Records for this exercise section start

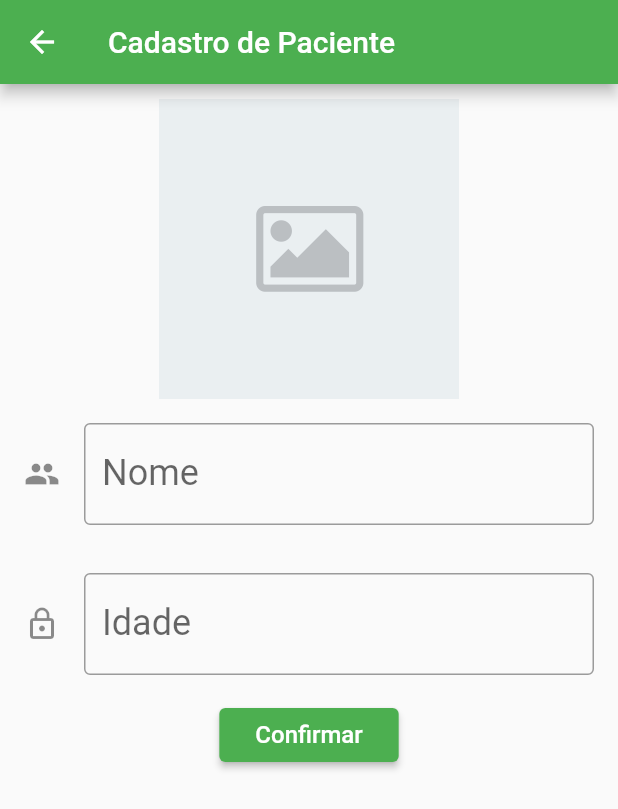
After one commit to Marcos05555/Proex_UEA, a Flutter app: the RegisterScreen screen opened directly, on a phone screen of 412 x 824 dp. The commit adds this screen. Shown: the top 809 px of the screen. Run offline on Flutter 3.47's test engine with Material 2 defaults, Android fonts, the phone set to English and light mode, and no system bars; our stand-ins replace image_picker.

Commit message:
Cadastro em 70% - 31/05/2020

```diff
--- a/mobile_proex/lib/main.dart
+++ b/mobile_proex/lib/main.dart
@@ -1,4 +1,6 @@
 import 'package:flutter/material.dart';
+import 'package:mobile_proex/screens/home_screen.dart';
+import 'package:mobile_proex/screens/info_screen.dart';
 
 void main() {
   runApp(MyApp());
@@ -34,8 +36,8 @@ class Dashboard extends StatelessWidget {
           Row(
             mainAxisAlignment: MainAxisAlignment.spaceAround,
             children: <Widget>[
-              Cardconfig('Entrar', Icons.exit_to_app, null),
-              Cardconfig('Informações', Icons.info, null)
+              Cardconfig('ENTRAR', Icons.exit_to_app, HomeScreen()),
+              Cardconfig('INFORMAÇÕES', Icons.info, InfoScreen())
             ],
           ),
         ],
--- /dev/null
+++ b/mobile_proex/lib/screens/Screen_registration.dart
@@ -0,0 +1,122 @@
+import 'dart:io';
+import 'package:flutter/material.dart';
+import 'package:image_picker/image_picker.dart';
+
+class RegisterScreen extends StatefulWidget {
+  @override
+  _RegisterScreenState createState() => _RegisterScreenState();
+}
+
+class _RegisterScreenState extends State<RegisterScreen> {
+  final TextEditingController _controllerPaciente = TextEditingController();
+
+  final TextEditingController _controllerIdade = TextEditingController();
+
+  File _image;
+
+  Future getImage(bool isCamera) async {
+    File image;
+    if (isCamera) {
+      image = await ImagePicker.pickImage(source: ImageSource.camera);
+    } else {
+      image = await ImagePicker.pickImage(source: ImageSource.gallery);
+    }
+    setState(() {
+      _image = image;
+
+
+      // String ee = Utility.base64String(_image.readAsBytesSync());
+
+    });
+  }
+
+  Widget decideImageView() {
+    if (_image == null) {
+      return InkWell(
+          onTap: () {
+            getImage(true);
+          },
+          child: Image.asset(
+            'image/default-placeholder-1-2.png',
+            width: 200.0,
+            height: 200.0,
+          ));
+    } else {
+      return InkWell(
+          onTap: () {
+            getImage(true);
+          },
+          child: Image.file(
+            _image,
+            width: 300.0,
+            height: 300.0,
+          ));
+    }
+  }
+
+
+
+  Widget build(BuildContext context) {
+    return Scaffold(
+      appBar: AppBar(
+        title: Text('Cadastro de Paciente'),
+      ),
+      body: SingleChildScrollView(
+        child: Column(
+          crossAxisAlignment: CrossAxisAlignment.center,
+          children: <Widget>[
+            SizedBox(
+              height: 10.0,
+            ),
+             decideImageView(),
+            TextBox(Icons.people, 'Nome', 'Nome do Paciente', _controllerPaciente),
+            TextBox(Icons.lock_outline, 'Idade', 'Idade do Paciente',_controllerIdade),
+            RaisedButton(
+              child: Text(
+                'Confirmar',
+                style: TextStyle(fontSize: 16),
+              ),
+              onPressed: () {
+               final String name = _controllerPaciente.text;
+                final int idade = int.tryParse(_controllerIdade.text);
+                //final String ifo  = Utility.base64String(_image.readAsBytesSync());
+                //final User usuario = User(2,name,int.tryParse(idade),ifo);
+                /*save(usuario).then((id){
+                  findAll().then((users) => debugPrint(users.toString()));
+                });*/
+              Navigator.pop(context);
+              },
+            )
+          ],
+        ),
+      ),
+    );
+  }
+}
+
+
+
+class TextBox extends StatelessWidget {
+  final TextEditingController _controlador;
+  final IconData iconformBox;
+  final String spaceText;
+  final String spaceSobText;
+  TextBox(
+      this.iconformBox, this.spaceText, this.spaceSobText, this._controlador);
+  @override
+  Widget build(BuildContext context) {
+    return Padding(
+      padding: const EdgeInsets.all(16.0),
+      child: TextField(
+        controller: _controlador,
+        style: TextStyle(fontSize: 24.0),
+        keyboardType: TextInputType.text,
+        decoration: InputDecoration(
+            border: OutlineInputBorder(),
+            labelText: spaceText,
+            hintText: spaceSobText,
+            icon: Icon(iconformBox)),
+      ),
+    );
+  }
+}
--- a/mobile_proex/pubspec.yaml
+++ b/mobile_proex/pubspec.yaml
@@ -32,6 +32,8 @@ dependencies:
 dev_dependencies:
   flutter_test:
     sdk: flutter
+  path:
+  image_picker:
 
 # For information on the generic Dart part of this file, see the
 # following page: https://dart.dev/tools/pub/pubspec
```
Also changed, not shown: mobile_proex/lib/screens/home_screen.dart (added, +79 -0 lines), mobile_proex/lib/screens/info_screen.dart (added, +29 -0 lines), mobile_proex/pubspec.lock.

Records for this exercise section end

What this task involves:
Each entry above should be written out again exactly, without its pictures.

Exercise solution:
After one commit to Marcos05555/Proex_UEA, a Flutter app: the RegisterScreen screen opened directly, on a phone screen of 412 x 824 dp. The commit adds this screen. Shown: the top 809 px of the screen. Run offline on Flutter 3.47's test engine with Material 2 defaults, Android fonts, the phone set to English and light mode, and no system bars; our stand-ins replace image_picker.

Commit message:
Cadastro em 70% - 31/05/2020

```diff
--- a/mobile_proex/lib/main.dart
+++ b/mobile_proex/lib/main.dart
@@ -1,4 +1,6 @@
 import 'package:flutter/material.dart';
+import 'package:mobile_proex/screens/home_screen.dart';
+import 'package:mobile_proex/screens/info_screen.dart';
 
 void main() {
   runApp(MyApp());
@@ -34,8 +36,8 @@ class Dashboard extends StatelessWidget {
           Row(
             mainAxisAlignment: MainAxisAlignment.spaceAround,
             children: <Widget>[
-              Cardconfig('Entrar', Icons.exit_to_app, null),
-              Cardconfig('Informações', Icons.info, null)
+              Cardconfig('ENTRAR', Icons.exit_to_app, HomeScreen()),
+              Cardconfig('INFORMAÇÕES', Icons.info, InfoScreen())
             ],
           ),
         ],
--- /dev/null
+++ b/mobile_proex/lib/screens/Screen_registration.dart
@@ -0,0 +1,122 @@
+import 'dart:io';
+import 'package:flutter/material.dart';
+import 'package:image_picker/image_picker.dart';
+
+class RegisterScreen extends StatefulWidget {
+  @override
+  _RegisterScreenState createState() => _RegisterScreenState();
+}
+
+class _RegisterScreenState extends State<RegisterScreen> {
+  final TextEditingController _controllerPaciente = TextEditingController();
+
+  final TextEditingController _controllerIdade = TextEditingController();
+
+  File _image;
+
+  Future getImage(bool isCamera) async {
+    File image;
+    if (isCamera) {
+      image = await ImagePicker.pickImage(source: ImageSource.camera);
+    } else {
+      image = await ImagePicker.pickImage(source: ImageSource.gallery);
+    }
+    setState(() {
+      _image = image;
+
+
+      // String ee = Utility.base64String(_image.readAsBytesSync());
+
+    });
+  }
+
+  Widget decideImageView() {
+    if (_image == null) {
+      return InkWell(
+          onTap: () {
+            getImage(true);
+          },
+          child: Image.asset(
+            'image/default-placeholder-1-2.png',
+            width: 200.0,
+            height: 200.0,
+          ));
+    } else {
+      return InkWell(
+          onTap: () {
+            getImage(true);
+          },
+          child: Image.file(
+            _image,
+            width: 300.0,
+            height: 300.0,
+          ));
+    }
+  }
+
+
+
+  Widget build(BuildContext context) {
+    return Scaffold(
+      appBar: AppBar(
+        title: Text('Cadastro de Paciente'),
+      ),
+      body: SingleChildScrollView(
+        child: Column(
+          crossAxisAlignment: CrossAxisAlignment.center,
+          children: <Widget>[
+            SizedBox(
+              height: 10.0,
+            ),
+             decideImageView(),
+            TextBox(Icons.people, 'Nome', 'Nome do Paciente', _controllerPaciente),
+            TextBox(Icons.lock_outline, 'Idade', 'Idade do Paciente',_controllerIdade),
+            RaisedButton(
+              child: Text(
+                'Confirmar',
+                style: TextStyle(fontSize: 16),
+              ),
+              onPressed: () {
+               final String name = _controllerPaciente.text;
+                final int idade = int.tryParse(_controllerIdade.text);
+                //final String ifo  = Utility.base64String(_image.readAsBytesSync());
+                //final User usuario = User(2,name,int.tryParse(idade),ifo);
+                /*save(usuario).then((id){
+                  findAll().then((users) => debugPrint(users.toString()));
+                });*/
+              Navigator.pop(context);
+              },
+            )
+          ],
+        ),
+      ),
+    );
+  }
+}
+
+
+
+class TextBox extends StatelessWidget {
+  final TextEditingController _controlador;
+  final IconData iconformBox;
+  final String spaceText;
+  final String spaceSobText;
+  TextBox(
+      this.iconformBox, this.spaceText, this.spaceSobText, this._controlador);
+  @override
+  Widget build(BuildContext context) {
+    return Padding(
+      padding: const EdgeInsets.all(16.0),
+      child: TextField(
+        controller: _controlador,
+        style: TextStyle(fontSize: 24.0),
+        keyboardType: TextInputType.text,
+        decoration: InputDecoration(
+            border: OutlineInputBorder(),
+            labelText: spaceText,
+            hintText: spaceSobText,
+            icon: Icon(iconformBox)),
+      ),
+    );
+  }
+}
--- a/mobile_proex/pubspec.yaml
+++ b/mobile_proex/pubspec.yaml
@@ -32,6 +32,8 @@ dependencies:
 dev_dependencies:
   flutter_test:
     sdk: flutter
+  path:
+  image_picker:
 
 # For information on the generic Dart part of this file, see the
 # following page: https://dart.dev/tools/pub/pubspec
```
Also changed, not shown: mobile_proex/lib/screens/home_screen.dart (added, +79 -0 lines), mobile_proex/lib/screens/info_screen.dart (added, +29 -0 lines), mobile_proex/pubspec.lock.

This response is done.